## Data extract
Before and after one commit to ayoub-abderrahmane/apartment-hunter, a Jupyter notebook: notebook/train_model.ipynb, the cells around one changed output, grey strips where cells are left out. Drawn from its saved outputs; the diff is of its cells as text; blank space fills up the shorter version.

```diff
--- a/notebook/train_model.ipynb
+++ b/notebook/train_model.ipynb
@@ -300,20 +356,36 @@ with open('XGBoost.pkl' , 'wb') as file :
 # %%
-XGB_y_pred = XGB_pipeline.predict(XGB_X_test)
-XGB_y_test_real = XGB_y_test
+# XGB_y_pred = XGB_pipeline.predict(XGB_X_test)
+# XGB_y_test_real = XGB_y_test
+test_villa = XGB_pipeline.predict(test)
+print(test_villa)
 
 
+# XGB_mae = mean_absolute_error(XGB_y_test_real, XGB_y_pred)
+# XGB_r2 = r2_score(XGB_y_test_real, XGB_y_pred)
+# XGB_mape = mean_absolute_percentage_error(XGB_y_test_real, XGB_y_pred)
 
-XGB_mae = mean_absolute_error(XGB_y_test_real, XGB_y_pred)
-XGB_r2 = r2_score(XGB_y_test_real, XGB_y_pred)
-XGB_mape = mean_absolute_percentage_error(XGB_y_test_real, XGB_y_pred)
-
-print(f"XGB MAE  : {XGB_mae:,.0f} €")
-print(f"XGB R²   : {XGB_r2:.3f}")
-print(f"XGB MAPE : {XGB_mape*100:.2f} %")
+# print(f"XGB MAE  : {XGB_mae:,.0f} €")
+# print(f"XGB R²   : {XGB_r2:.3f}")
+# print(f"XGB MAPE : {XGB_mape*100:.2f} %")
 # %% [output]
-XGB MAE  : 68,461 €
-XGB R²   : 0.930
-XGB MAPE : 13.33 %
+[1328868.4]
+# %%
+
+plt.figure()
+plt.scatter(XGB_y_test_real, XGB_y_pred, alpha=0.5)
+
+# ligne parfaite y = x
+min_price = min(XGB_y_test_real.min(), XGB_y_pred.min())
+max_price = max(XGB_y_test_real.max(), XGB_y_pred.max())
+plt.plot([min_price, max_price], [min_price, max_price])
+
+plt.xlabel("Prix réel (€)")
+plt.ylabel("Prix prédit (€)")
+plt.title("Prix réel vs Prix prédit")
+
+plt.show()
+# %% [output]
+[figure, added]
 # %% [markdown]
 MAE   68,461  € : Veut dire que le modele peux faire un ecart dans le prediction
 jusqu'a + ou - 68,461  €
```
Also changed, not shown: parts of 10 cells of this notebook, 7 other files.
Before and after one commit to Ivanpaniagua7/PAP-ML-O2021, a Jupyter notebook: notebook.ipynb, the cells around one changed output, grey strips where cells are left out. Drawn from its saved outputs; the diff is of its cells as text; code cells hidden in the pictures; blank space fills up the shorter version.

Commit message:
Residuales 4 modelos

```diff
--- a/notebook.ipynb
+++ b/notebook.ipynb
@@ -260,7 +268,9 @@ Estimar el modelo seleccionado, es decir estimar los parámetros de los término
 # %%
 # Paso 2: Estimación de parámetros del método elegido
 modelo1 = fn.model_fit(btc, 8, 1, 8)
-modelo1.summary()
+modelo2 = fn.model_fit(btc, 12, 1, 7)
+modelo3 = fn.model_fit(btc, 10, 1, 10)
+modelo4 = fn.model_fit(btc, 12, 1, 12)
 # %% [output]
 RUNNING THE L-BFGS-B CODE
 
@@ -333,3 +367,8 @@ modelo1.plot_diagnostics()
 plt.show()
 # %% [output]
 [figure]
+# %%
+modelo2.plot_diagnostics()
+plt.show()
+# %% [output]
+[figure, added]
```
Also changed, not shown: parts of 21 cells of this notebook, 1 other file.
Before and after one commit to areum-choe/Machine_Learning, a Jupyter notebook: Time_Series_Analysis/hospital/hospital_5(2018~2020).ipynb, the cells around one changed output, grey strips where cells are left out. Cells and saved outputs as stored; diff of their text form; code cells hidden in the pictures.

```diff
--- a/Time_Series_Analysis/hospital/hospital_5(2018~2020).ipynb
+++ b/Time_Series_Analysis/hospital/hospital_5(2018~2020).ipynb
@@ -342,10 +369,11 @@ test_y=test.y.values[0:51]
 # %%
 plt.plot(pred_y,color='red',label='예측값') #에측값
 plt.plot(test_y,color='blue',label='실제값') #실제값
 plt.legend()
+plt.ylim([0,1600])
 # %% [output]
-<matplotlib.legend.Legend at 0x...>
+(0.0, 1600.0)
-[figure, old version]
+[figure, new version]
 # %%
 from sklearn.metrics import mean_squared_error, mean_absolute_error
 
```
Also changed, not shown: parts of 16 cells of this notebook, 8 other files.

## Your instructions
Which lines above contain the word "Also"? Copy each one.

## Response to the task
Also changed, not shown: parts of 10 cells of this notebook, 7 other files.
Also changed, not shown: parts of 21 cells of this notebook, 1 other file.
Also changed, not shown: parts of 16 cells of this notebook, 8 other files.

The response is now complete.